Venture capital deals only happen when you understand the market potential and can prove that your company can achieve significant growth.
How Do You Attract Funding from Angel Investors?
Angel investors are usually looking for smaller investments. You may not need as developed a plan or as much data about the market when approaching them.
It’s essential, however, that you demonstrate why your business is worthy of their investment: how it can succeed, how it fits into the current market, and what kind of returns they can expect.
Choosing Venture Capitalists vs Angel Investors
Venture capitalists and angel investors are both potential sources of funding for your business venture. Depending on the size and stage of your business, one type may better suit your business venture than the other.

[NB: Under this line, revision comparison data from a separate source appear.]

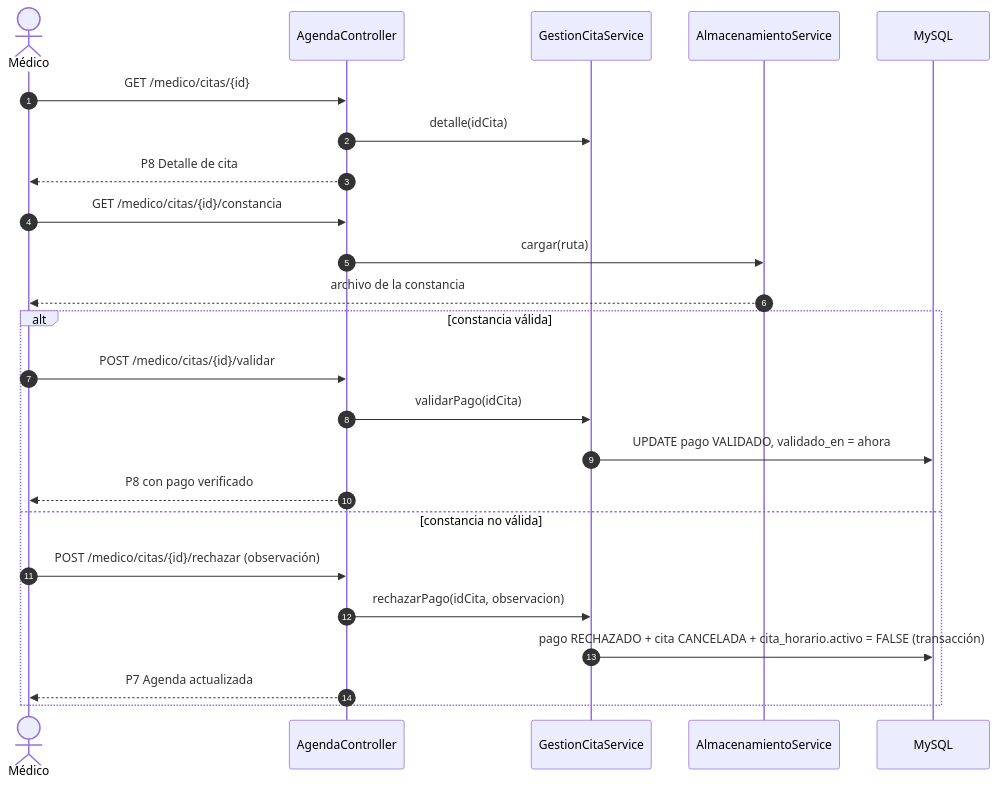
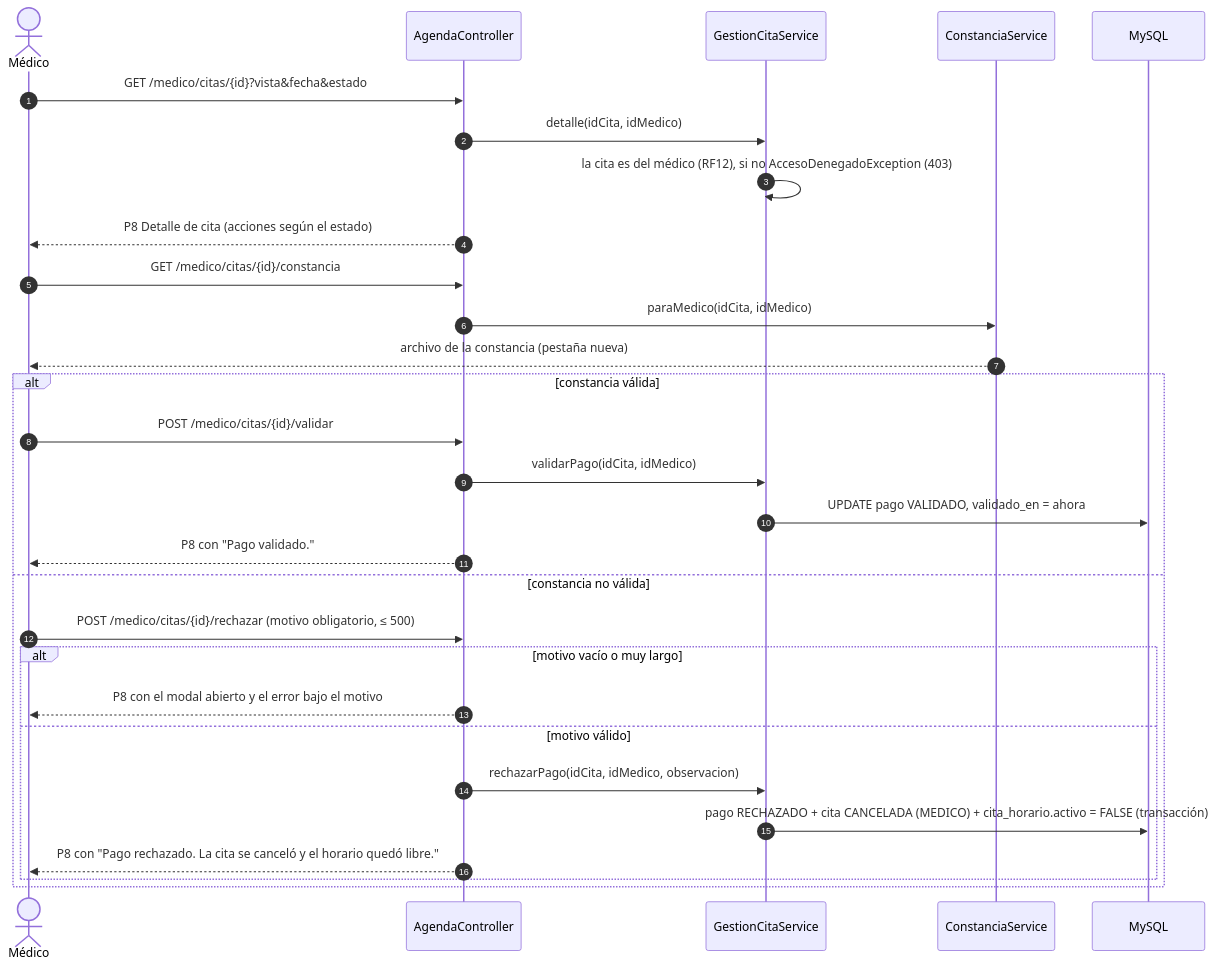
Before and after one commit to manuelguarniz/medifast: the seventh of 13 diagrams in README.md, drawn with Mermaid. The commit also changed other lines of this file and 37 other files, not shown here.

````diff
--- a/README.md
+++ b/README.md
@@ -583,28 +590,33 @@
 ```mermaid
 sequenceDiagram
     autonumber
     actor Med as Médico
     participant C as AgendaController
     participant G as GestionCitaService
-    participant A as AlmacenamientoService
+    participant K as ConstanciaService
     participant DB as MySQL
 
-    Med->>C: GET /medico/citas/{id}
-    C->>G: detalle(idCita)
-    C-->>Med: P8 Detalle de cita
+    Med->>C: GET /medico/citas/{id}?vista&fecha&estado
+    C->>G: detalle(idCita, idMedico)
+    G->>G: la cita es del médico (RF12), si no AccesoDenegadoException (403)
+    C-->>Med: P8 Detalle de cita (acciones según el estado)
     Med->>C: GET /medico/citas/{id}/constancia
-    C->>A: cargar(ruta)
-    A-->>Med: archivo de la constancia
+    C->>K: paraMedico(idCita, idMedico)
+    K-->>Med: archivo de la constancia (pestaña nueva)
 
     alt constancia válida
         Med->>C: POST /medico/citas/{id}/validar
-        C->>G: validarPago(idCita)
+        C->>G: validarPago(idCita, idMedico)
         G->>DB: UPDATE pago VALIDADO, validado_en = ahora
-        C-->>Med: P8 con pago verificado
+        C-->>Med: P8 con "Pago validado."
     else constancia no válida
-        Med->>C: POST /medico/citas/{id}/rechazar (observación)
-        C->>G: rechazarPago(idCita, observacion)
-        G->>DB: pago RECHAZADO + cita CANCELADA + cita_horario.activo = FALSE (transacción)
-        C-->>Med: P7 Agenda actualizada
+        Med->>C: POST /medico/citas/{id}/rechazar (motivo obligatorio, ≤ 500)
+        alt motivo vacío o muy largo
+            C-->>Med: P8 con el modal abierto y el error bajo el motivo
+        else motivo válido
+            C->>G: rechazarPago(idCita, idMedico, observacion)
+            G->>DB: pago RECHAZADO + cita CANCELADA (MEDICO) + cita_horario.activo = FALSE (transacción)
+            C-->>Med: P8 con "Pago rechazado. La cita se canceló y el horario quedó libre."
+        end
     end
 ```
````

The type of investor you choose to fund your business venture will depend on several factors, including the
- Size of your company
- Structure of your company
- Your business knowledge and proven track record
- Amount of funding you need
- Your long-term goals
The key differences between angel investors vs venture capital investors is the amount of money you need and the type of role you want the investor to provide.
Venture investment companies may be the best option for companies looking for large amounts of money who are willing to give up equity in exchange. Venture capitalists typically require a higher return on investment (ROI) and a longer-term commitment from businesses than angel investors do.
On the other hand, if you’re looking for smaller amounts of money with more flexible repayment terms and potential additional mentorship, an angel investor might be better suited for your needs.
Ultimately, when considering a venture capitalist vs angel investor, weighing all options before deciding is essential. The choice depends on your individual needs and goals.
No matter which type of investor you choose, it’s crucial to research and ensure the fit suits both parties. Investing in a business venture requires commitment from both the investor and the entrepreneur, so ensure you understand what to expect before signing any agreements.
With the right investor on board, your business can get off to a great start!
Our Experienced Business Attorneys Can Help
Hopler, Wilms, and Hanna’s knowledgeable business attorneys can help, whether you’re in the idea stage or actively looking for funding. We work with industry leaders and large corporations across the state of North Carolina and also have close relationships with accredited investors.
We understand how crucial it is to your business to raise funds. With more capital, your venture has a shot at increasing its market presence and capturing the attention of potential clients.
Our business attorneys can provide you with the advice and guidance you need to make informed decisions when it comes to finding the right investor and negotiating a favorable deal. Reach out today and get started on your journey to success!